◆ **ASSIGNMENT**
Only an exact copy of the entries, stripped of pictures, will serve as the answer.

(Difference listings)

Start of Block

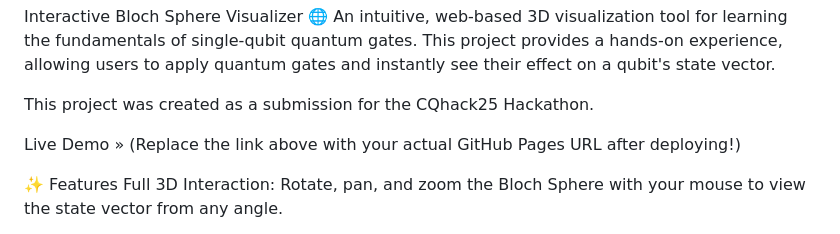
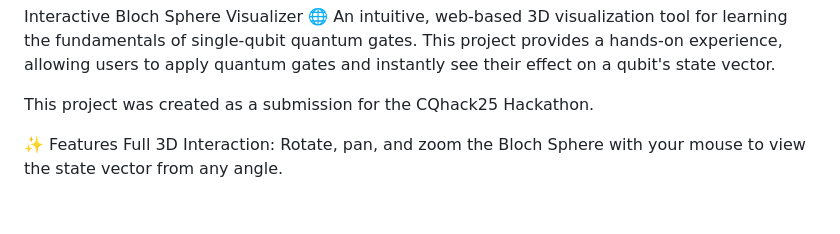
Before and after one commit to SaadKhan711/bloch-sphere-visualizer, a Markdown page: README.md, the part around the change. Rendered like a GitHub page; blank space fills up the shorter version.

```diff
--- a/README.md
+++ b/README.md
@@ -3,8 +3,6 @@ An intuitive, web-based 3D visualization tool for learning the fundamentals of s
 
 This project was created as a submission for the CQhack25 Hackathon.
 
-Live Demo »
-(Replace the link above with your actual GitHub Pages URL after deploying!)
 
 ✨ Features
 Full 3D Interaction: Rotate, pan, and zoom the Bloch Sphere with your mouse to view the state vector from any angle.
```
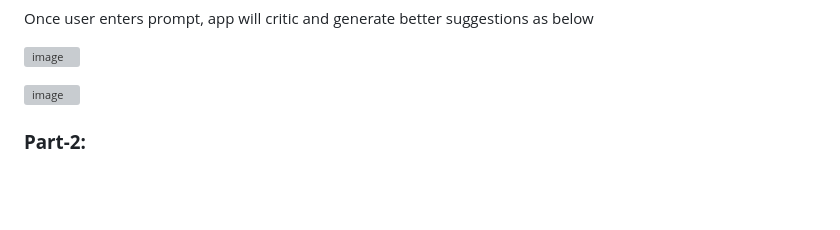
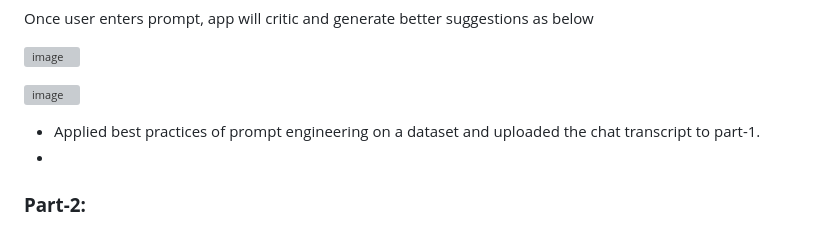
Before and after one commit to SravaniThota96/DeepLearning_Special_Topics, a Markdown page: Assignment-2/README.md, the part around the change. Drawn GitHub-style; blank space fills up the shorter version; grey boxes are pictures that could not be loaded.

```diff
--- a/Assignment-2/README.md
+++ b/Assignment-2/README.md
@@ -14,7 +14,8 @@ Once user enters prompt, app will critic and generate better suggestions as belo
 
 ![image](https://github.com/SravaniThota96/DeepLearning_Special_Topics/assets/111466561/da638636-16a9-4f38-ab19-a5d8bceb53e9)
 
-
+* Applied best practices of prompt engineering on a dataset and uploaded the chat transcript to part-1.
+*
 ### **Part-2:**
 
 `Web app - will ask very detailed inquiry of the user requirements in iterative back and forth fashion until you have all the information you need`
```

End of Block

◆ **SOLUTION**
Before and after one commit to SaadKhan711/bloch-sphere-visualizer, a Markdown page: README.md, the part around the change. Rendered like a GitHub page; blank space fills up the shorter version.

```diff
--- a/README.md
+++ b/README.md
@@ -3,8 +3,6 @@ An intuitive, web-based 3D visualization tool for learning the fundamentals of s
 
 This project was created as a submission for the CQhack25 Hackathon.
 
-Live Demo »
-(Replace the link above with your actual GitHub Pages URL after deploying!)
 
 ✨ Features
 Full 3D Interaction: Rotate, pan, and zoom the Bloch Sphere with your mouse to view the state vector from any angle.
```
Before and after one commit to SravaniThota96/DeepLearning_Special_Topics, a Markdown page: Assignment-2/README.md, the part around the change. Drawn GitHub-style; blank space fills up the shorter version; grey boxes are pictures that could not be loaded.

```diff
--- a/Assignment-2/README.md
+++ b/Assignment-2/README.md
@@ -14,7 +14,8 @@ Once user enters prompt, app will critic and generate better suggestions as belo
 
 ![image](https://github.com/SravaniThota96/DeepLearning_Special_Topics/assets/111466561/da638636-16a9-4f38-ab19-a5d8bceb53e9)
 
-
+* Applied best practices of prompt engineering on a dataset and uploaded the chat transcript to part-1.
+*
 ### **Part-2:**
 
 `Web app - will ask very detailed inquiry of the user requirements in iterative back and forth fashion until you have all the information you need`
```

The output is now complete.